== RECORDS FOR THE EXERCISE ==

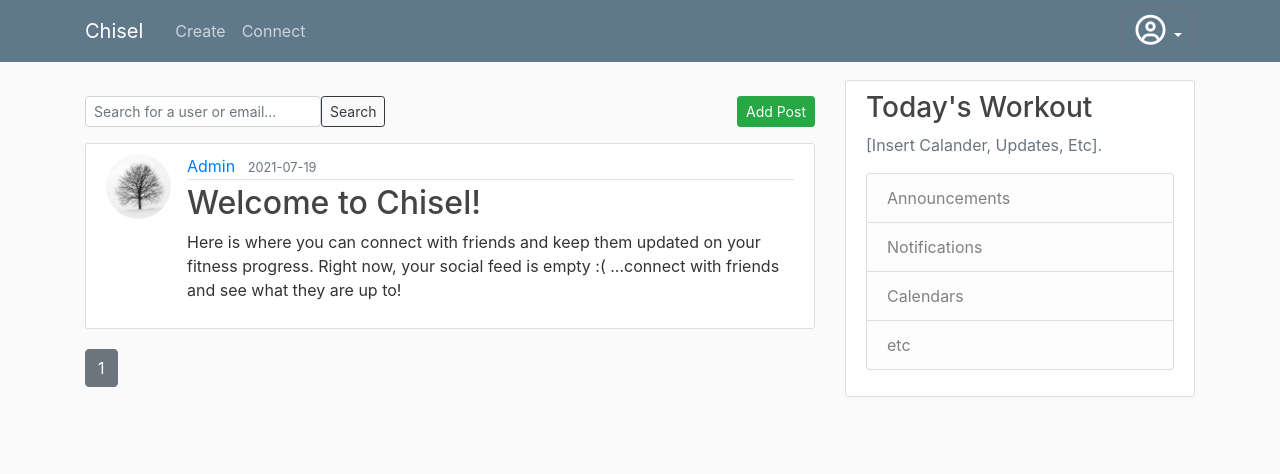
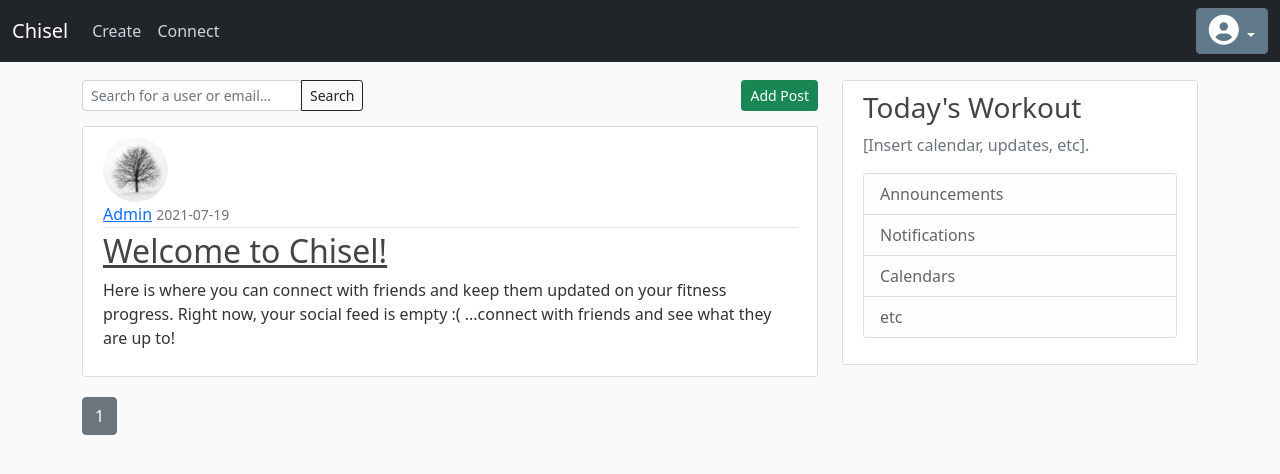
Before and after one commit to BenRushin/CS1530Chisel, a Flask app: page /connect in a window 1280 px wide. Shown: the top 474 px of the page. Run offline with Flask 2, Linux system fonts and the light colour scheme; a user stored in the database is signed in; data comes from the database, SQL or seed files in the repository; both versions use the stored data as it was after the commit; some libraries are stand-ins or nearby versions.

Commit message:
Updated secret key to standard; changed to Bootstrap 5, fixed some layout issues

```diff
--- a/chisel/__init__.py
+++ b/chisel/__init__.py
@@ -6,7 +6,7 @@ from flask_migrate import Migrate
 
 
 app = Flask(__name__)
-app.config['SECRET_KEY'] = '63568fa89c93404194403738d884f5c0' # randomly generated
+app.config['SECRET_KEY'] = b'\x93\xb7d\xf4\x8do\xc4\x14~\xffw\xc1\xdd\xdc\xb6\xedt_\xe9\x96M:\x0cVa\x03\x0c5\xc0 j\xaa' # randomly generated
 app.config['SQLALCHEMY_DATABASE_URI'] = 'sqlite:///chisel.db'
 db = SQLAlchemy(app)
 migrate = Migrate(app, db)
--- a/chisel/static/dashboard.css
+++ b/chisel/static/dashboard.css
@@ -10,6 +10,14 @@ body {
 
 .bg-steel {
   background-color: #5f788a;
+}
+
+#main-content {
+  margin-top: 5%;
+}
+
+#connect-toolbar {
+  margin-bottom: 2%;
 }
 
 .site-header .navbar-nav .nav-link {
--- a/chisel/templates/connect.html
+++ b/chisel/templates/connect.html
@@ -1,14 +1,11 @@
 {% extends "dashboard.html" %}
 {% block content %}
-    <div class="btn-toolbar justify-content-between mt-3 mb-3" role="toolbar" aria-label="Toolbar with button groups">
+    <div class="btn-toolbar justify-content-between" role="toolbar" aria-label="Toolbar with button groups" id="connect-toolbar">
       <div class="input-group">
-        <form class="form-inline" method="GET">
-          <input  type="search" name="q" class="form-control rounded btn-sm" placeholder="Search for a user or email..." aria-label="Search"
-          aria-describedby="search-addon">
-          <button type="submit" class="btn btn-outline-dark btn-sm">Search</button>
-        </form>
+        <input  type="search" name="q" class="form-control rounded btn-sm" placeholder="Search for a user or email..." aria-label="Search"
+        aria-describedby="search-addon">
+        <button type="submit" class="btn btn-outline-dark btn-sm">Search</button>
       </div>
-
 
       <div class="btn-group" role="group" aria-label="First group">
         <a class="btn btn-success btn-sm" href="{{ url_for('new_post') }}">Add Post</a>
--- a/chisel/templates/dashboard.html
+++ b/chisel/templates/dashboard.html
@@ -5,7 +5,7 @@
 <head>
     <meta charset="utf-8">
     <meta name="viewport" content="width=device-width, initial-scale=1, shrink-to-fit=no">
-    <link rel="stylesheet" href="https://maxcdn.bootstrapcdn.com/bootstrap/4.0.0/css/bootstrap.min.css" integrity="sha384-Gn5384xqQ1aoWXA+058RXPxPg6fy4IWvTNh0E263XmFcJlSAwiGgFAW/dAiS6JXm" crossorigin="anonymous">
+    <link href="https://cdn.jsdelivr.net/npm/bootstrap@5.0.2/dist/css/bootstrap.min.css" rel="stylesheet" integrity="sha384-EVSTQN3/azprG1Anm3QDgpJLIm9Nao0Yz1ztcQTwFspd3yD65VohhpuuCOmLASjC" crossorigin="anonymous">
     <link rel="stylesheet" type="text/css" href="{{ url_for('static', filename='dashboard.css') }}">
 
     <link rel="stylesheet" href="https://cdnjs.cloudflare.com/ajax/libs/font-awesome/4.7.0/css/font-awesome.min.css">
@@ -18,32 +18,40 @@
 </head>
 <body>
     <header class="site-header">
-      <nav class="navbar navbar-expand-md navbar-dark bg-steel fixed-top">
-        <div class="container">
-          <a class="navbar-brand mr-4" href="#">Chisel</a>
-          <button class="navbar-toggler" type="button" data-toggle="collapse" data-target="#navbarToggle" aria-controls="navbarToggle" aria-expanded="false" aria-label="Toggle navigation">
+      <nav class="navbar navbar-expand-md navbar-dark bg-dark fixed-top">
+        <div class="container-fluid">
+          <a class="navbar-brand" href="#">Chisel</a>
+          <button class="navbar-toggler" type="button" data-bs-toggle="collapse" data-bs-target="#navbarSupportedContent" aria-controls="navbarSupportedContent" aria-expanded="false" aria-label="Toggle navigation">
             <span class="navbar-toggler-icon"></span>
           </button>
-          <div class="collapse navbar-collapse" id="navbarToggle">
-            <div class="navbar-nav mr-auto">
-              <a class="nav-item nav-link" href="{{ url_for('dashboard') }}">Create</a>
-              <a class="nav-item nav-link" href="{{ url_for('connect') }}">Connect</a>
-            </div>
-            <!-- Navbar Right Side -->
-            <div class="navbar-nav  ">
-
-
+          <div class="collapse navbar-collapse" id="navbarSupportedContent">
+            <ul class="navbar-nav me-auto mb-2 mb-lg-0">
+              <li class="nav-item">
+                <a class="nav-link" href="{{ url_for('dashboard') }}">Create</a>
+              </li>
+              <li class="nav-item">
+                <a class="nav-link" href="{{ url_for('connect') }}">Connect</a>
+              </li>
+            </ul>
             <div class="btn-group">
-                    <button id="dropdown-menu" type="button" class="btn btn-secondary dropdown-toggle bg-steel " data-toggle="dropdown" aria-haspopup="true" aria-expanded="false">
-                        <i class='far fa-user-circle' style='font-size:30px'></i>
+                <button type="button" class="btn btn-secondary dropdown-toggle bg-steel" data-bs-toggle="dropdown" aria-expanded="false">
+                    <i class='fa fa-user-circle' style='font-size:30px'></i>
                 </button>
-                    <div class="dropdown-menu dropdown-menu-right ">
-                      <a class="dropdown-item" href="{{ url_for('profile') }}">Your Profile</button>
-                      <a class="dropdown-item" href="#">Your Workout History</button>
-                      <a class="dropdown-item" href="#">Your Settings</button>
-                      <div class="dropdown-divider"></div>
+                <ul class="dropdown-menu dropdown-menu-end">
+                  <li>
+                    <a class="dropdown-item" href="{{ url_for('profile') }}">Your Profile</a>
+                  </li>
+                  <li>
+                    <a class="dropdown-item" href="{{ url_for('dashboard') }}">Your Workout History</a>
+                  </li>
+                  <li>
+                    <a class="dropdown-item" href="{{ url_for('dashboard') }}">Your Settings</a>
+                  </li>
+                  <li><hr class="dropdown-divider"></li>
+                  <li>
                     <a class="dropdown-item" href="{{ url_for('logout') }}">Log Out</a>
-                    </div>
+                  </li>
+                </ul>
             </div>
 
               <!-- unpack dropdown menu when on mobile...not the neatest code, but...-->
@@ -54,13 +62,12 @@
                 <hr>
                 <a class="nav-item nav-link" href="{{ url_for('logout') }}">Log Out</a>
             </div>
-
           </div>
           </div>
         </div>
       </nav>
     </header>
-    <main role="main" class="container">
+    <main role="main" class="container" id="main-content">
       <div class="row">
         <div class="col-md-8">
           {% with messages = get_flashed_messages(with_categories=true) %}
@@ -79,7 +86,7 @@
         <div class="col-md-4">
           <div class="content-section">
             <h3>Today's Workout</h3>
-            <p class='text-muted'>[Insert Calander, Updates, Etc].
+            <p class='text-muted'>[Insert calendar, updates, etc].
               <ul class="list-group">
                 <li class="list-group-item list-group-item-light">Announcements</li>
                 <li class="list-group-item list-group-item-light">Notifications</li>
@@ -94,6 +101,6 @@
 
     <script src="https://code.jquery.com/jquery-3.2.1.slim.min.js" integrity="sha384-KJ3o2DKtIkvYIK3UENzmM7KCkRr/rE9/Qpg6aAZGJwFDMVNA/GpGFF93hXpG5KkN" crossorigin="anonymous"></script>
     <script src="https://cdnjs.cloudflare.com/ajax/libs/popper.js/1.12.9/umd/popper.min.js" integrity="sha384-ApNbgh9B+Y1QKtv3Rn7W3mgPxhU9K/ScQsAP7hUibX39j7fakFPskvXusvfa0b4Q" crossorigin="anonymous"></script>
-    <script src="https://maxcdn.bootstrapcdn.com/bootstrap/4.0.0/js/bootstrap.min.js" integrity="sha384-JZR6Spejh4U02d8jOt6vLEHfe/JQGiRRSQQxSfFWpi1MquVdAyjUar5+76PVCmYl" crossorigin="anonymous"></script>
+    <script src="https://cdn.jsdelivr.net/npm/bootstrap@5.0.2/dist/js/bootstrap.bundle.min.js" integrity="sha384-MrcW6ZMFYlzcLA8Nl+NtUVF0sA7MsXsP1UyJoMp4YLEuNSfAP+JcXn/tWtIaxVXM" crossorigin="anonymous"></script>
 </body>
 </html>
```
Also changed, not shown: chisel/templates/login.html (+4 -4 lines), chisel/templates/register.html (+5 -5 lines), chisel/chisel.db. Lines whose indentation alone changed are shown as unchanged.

===

*PROBLEM TO SOLVE*.
Check every line of the material for the string "html" and give the number of lines that have it, without anything else.

*TASK ANSWER*.
7